(Version difference data)
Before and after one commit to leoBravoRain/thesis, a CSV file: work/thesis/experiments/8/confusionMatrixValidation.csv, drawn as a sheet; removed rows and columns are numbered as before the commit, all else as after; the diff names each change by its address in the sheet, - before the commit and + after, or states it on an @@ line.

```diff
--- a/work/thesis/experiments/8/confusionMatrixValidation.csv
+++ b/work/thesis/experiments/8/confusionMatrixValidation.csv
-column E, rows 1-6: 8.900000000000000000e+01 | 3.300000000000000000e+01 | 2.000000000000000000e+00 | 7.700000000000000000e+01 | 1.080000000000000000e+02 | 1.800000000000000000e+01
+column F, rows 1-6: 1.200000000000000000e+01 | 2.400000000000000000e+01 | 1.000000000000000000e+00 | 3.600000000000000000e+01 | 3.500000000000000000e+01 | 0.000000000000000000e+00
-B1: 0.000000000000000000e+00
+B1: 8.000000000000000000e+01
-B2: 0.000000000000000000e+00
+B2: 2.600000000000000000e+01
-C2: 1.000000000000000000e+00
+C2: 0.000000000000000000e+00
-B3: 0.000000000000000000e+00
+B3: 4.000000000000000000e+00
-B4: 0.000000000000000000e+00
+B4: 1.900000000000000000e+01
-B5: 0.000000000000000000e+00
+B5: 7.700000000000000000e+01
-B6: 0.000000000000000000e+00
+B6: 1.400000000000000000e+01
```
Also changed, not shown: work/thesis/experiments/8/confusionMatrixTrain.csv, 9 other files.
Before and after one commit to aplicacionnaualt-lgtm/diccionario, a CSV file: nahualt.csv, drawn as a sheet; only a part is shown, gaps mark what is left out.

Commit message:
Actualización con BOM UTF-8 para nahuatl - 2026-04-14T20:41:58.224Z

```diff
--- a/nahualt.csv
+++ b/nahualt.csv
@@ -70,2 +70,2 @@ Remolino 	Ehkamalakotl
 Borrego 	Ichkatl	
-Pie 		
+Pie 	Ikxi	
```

Exercise description:
When a line of the entries contains "work", it counts; say how many such lines there are, and nothing more.

Expected output:
4